It can be tough to talk about your driving issues with your provider. You might fear that revealing your difficulties can cost you your driver’s license. But having arthritis doesn’t necessarily make you unfit to drive. A bigger issue may be that your car isn’t suitable for you.
Make modifications to your car if you can
The design of your car can be problematic if you have arthritis. The steering wheel might be hard for you to grasp. The height of the car may be too low, making it hard to get in and out of the car. You might have trouble fastening your seatbelt if you have neck and shoulder pain. Fortunately, there are devices available that can help you avoid some of these issues.
If you’re modifying a car, or buying a new one, these devices can help make driving easier and safer:
Remote (keyless) entry and car starter
Modified door handles
Adjustable steering wheel
Padded steering wheel cover
Back or seat supports
Head and arm rests
Modified or extended seatbelts
Power adjustable seats
Beaded seat cover
Electric hand brake
The downside to some of these features is that they can be expensive. Your healthcare provider might be able to suggest more cost-effective ways to adapt your car. Your provider may also refer you to a physical therapist or an occupational therapist. These specialists can suggest other ways to make driving easier and more comfortable, too.
Finally, you may consider making an appointment with a driving rehabilitation specialist. Driving specialists can evaluate your specific driving problems, suggest adaptive devices, and teach you how to use the devices. You can visit the Association for Driver Rehabilitation Specialists (ADED) website to find a specialist in your area. The American Occupational Therapy Association (AOTA) is another great resource for finding a specialist.
Think about changing your driving routines
Modifying your driving routines may be beneficial, as well. You might find it helpful (and less stressful) to drive at “quieter” times during the day. In one study, drivers with arthritis reported that it was easier to drive before or after rush hour. Some drivers felt more comfortable avoiding highways as well. If changing your driving schedule or route is not an option, don’t hesitate to pull over if you need a break.
Driving with arthritis can be a challenge, but it’s not impossible.
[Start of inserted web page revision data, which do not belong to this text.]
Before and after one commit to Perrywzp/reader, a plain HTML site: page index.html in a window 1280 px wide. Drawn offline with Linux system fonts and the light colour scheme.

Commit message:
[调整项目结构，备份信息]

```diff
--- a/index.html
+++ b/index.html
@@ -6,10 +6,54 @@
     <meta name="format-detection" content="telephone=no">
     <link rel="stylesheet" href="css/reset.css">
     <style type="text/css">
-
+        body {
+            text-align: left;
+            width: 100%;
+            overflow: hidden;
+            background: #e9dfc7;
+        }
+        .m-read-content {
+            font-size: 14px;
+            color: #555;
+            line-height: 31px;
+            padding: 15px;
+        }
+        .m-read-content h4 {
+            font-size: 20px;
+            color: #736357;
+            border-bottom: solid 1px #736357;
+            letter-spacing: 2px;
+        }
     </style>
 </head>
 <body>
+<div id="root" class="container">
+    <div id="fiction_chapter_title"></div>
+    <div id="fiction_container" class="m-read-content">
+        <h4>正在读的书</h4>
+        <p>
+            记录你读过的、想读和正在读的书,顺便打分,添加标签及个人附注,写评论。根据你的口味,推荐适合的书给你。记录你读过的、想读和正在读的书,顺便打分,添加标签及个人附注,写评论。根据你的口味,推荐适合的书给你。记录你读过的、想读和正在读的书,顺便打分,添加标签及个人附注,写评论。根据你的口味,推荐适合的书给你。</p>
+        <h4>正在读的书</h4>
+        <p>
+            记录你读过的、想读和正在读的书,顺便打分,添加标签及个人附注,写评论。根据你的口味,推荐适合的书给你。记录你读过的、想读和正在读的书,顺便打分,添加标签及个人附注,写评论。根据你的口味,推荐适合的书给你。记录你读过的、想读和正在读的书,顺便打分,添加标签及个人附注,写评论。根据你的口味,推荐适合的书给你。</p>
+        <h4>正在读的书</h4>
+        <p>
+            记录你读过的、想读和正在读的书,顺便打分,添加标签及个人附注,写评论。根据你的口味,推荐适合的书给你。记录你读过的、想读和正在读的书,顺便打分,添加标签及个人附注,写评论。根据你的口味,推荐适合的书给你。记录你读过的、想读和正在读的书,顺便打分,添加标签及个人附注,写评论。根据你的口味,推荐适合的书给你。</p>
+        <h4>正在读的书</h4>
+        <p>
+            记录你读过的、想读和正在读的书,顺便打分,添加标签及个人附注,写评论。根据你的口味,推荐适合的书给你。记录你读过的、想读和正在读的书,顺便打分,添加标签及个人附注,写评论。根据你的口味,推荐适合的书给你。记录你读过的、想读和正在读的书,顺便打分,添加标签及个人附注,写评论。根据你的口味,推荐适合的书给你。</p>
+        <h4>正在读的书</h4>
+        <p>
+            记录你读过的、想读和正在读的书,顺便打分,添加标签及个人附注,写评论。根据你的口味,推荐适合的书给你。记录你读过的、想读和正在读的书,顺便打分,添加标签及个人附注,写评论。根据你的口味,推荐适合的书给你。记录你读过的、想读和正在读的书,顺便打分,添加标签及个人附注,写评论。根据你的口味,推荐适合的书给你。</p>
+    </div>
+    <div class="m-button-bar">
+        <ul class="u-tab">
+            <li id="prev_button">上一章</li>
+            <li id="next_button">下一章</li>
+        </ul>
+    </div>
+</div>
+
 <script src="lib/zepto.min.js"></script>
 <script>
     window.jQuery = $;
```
Identifying your concerns, talking to your healthcare provider, and making some changes to your vehicle can help make driving easier and safer.
Arthritis Foundation. (2012). Driving with arthritis. http://www.arthritis.org/driving-with-arthritis.php
Johns Hopkins Health Alert. (2008). The challenge of driving with arthritis. http://www.johnshopkinshealthalerts.com/alerts/arthritis/JohnsHopkinsArthritisHealthAlert_2188-1.html
National Highway Traffic Safety Administration. (2004). Driving when you have arthritis. http://www.nhtsa.dot.gov/people/injury/olddrive/arthritis/index.htm